--- START ---

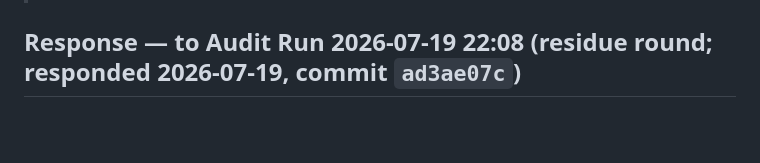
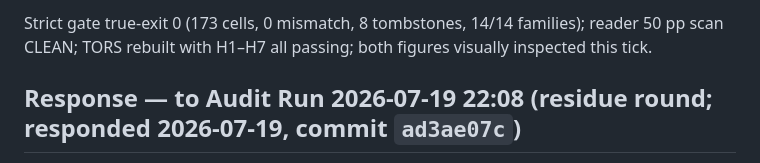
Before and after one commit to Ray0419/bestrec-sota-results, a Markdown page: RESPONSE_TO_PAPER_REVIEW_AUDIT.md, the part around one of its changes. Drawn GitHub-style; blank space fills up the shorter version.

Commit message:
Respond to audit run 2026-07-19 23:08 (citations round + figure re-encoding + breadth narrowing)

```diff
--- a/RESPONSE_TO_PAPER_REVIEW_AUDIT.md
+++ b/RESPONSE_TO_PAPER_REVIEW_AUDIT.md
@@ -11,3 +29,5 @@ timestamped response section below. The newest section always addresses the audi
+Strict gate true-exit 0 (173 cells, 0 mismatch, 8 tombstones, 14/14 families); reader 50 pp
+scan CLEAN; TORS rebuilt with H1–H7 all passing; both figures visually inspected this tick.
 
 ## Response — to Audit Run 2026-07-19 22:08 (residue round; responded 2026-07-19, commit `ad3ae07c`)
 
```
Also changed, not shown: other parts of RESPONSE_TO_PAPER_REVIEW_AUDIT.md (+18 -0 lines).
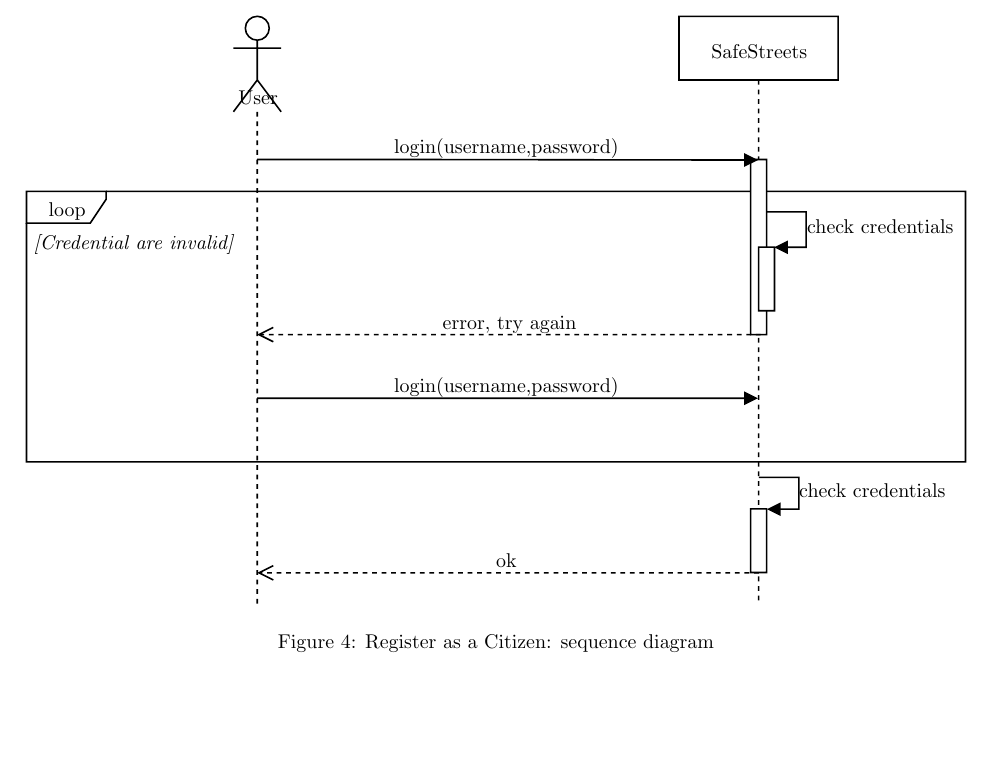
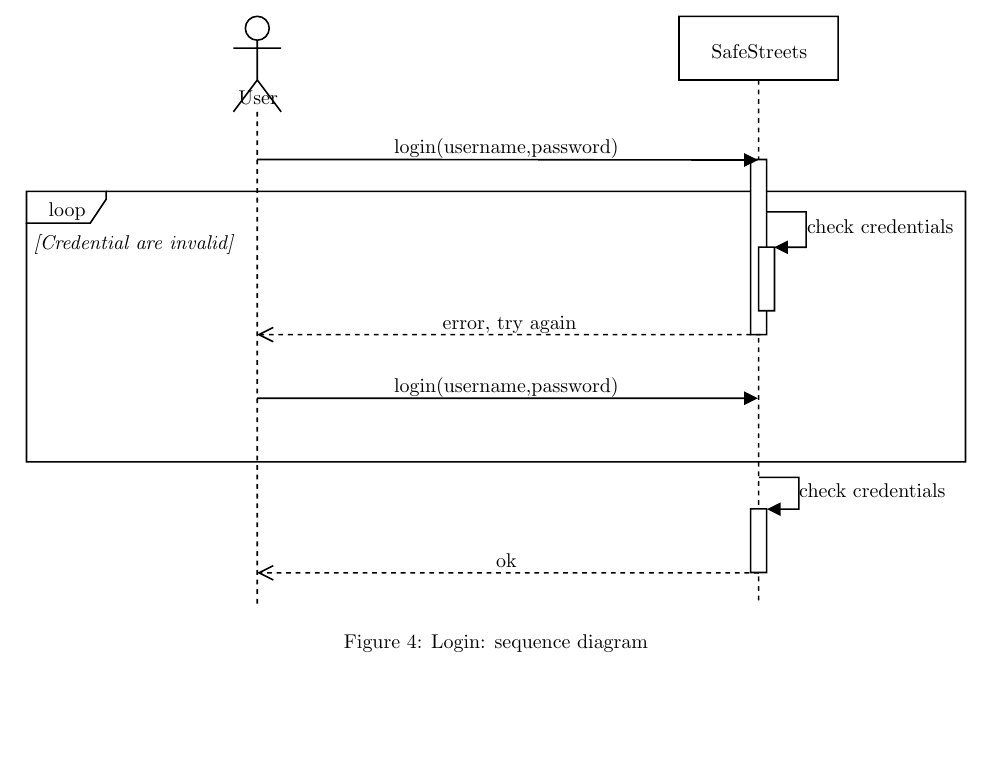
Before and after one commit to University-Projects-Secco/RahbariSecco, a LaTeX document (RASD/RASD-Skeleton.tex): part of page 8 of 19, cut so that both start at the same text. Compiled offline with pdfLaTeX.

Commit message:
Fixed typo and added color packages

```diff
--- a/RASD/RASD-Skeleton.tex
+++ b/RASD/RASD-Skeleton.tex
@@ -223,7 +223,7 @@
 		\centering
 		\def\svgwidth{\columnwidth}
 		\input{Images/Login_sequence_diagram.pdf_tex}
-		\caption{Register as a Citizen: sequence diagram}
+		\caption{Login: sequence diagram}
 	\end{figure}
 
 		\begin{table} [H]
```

--- END ---

▶ _What the task requires_:
Lines of the material may hold the string "Skeleton". Copy each one that does.

▶ _Written reply_:
Before and after one commit to University-Projects-Secco/RahbariSecco, a LaTeX document (RASD/RASD-Skeleton.tex): part of page 8 of 19, cut so that both start at the same text. Compiled offline with pdfLaTeX.
--- a/RASD/RASD-Skeleton.tex
+++ b/RASD/RASD-Skeleton.tex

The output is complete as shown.